* _Task goal_: Your task is to find every line of the listing that includes "React" and copy it.
*** Given information ***
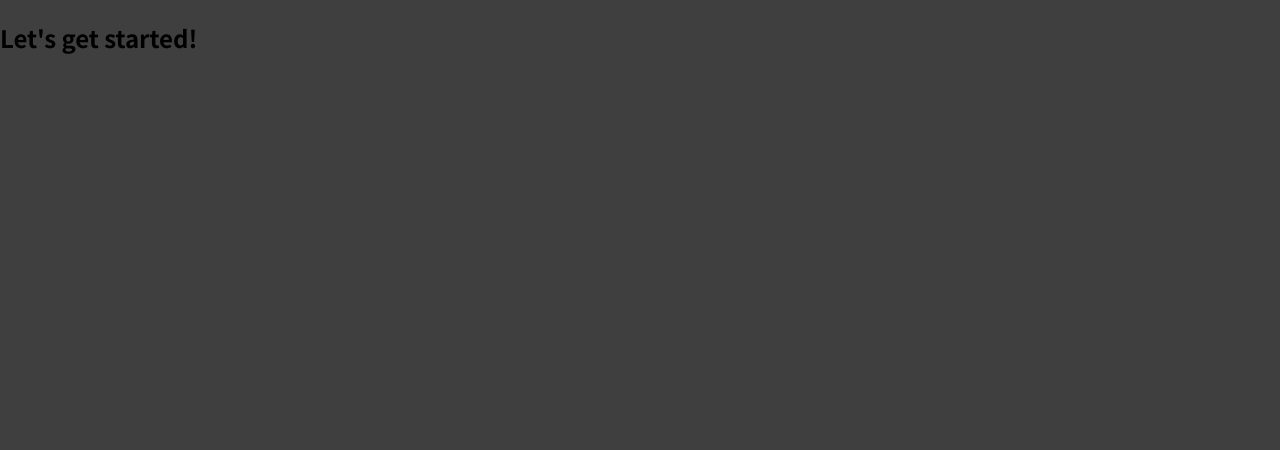
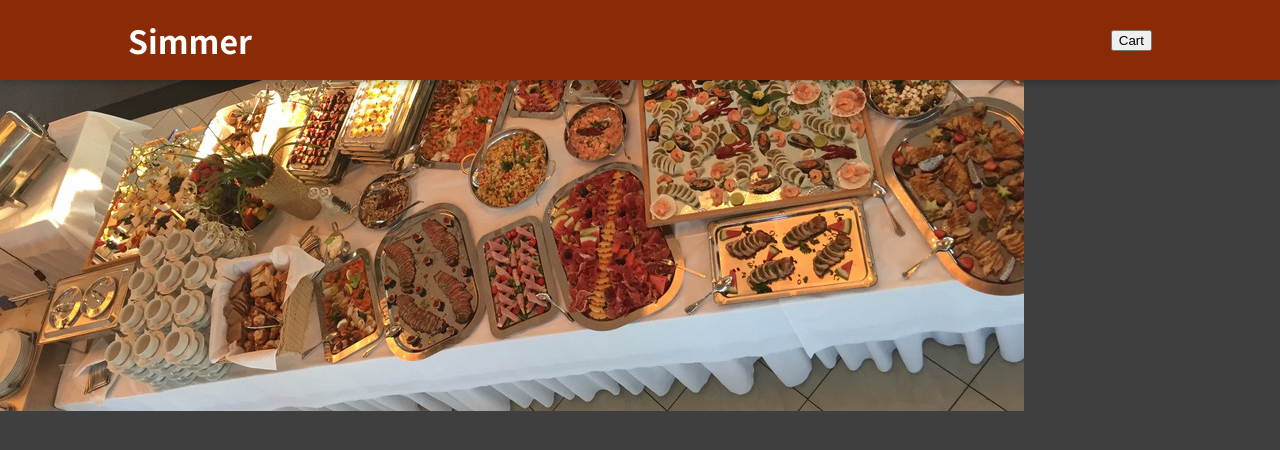
Before and after one commit to Lerwa30/food-order-app, a React (Create React App) app: page / in a window 1280 px wide. Shown: the top 450 px of the page. Built offline with nearby package versions, Linux system fonts and the light colour scheme.

Commit message:
added Header component and css module styles

```diff
--- a/src/App.js
+++ b/src/App.js
@@ -1,8 +1,12 @@
+import React from "react";
+
+import Header from "./components/Layout/Header";
+
 function App() {
   return (
-    <div>
-      <h2>Let's get started!</h2>
-    </div>
+    <React.Fragment>
+      <Header />
+    </React.Fragment>
   );
 }
 
--- /dev/null
+++ b/src/components/Layout/Header.js
@@ -0,0 +1,18 @@
+import React from "react";
+
+import mealsImg from '../../assets/meals.jpg'
+import classes from './Header.module.css'
+
+const Header = (props) => {
+  return <React.Fragment>
+    <header className={classes.header}>
+        <h1>Simmer</h1>
+        <button>Cart</button>
+    </header>
+    <div className={classes['main-img']}>
+        <img src={mealsImg} alt='Table of food' />
+    </div>
+  </React.Fragment>
+};
+
+export default Header;
--- /dev/null
+++ b/src/components/Layout/Header.module.css
@@ -0,0 +1,29 @@
+.header {
+    position: fixed;
+    top: 0;
+    left: 0;
+    width: 100%;
+    height: 5rem;
+    background-color: #8a2b06;
+    color: white;
+    display: flex;
+    justify-content: space-between;
+    align-items: center;
+    padding: 0 10%;
+    box-shadow: 0 2px 8px rgba(0, 0, 0, 0.25);
+    z-index: 10;
+  }
+
+  .main-image {
+    width: 100%;
+    height: 25rem;
+    z-index: 0;
+    overflow: hidden;
+  }
+
+  .main-image img {
+    width: 110%;
+    height: 100%;
+    object-fit: cover;
+    transform: rotateZ(-5deg) translateY(-4rem) translateX(-1rem);
+  }
```
Also changed, not shown: src/assets/meals.jpg (added).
*** End of Given information ***
* _Task output_:
Before and after one commit to Lerwa30/food-order-app, a React (Create React App) app: page / in a window 1280 px wide. Shown: the top 450 px of the page. Built offline with nearby package versions, Linux system fonts and the light colour scheme.
+import React from "react";
+    <React.Fragment>
+    </React.Fragment>
+import React from "react";
+  return <React.Fragment>
+  </React.Fragment>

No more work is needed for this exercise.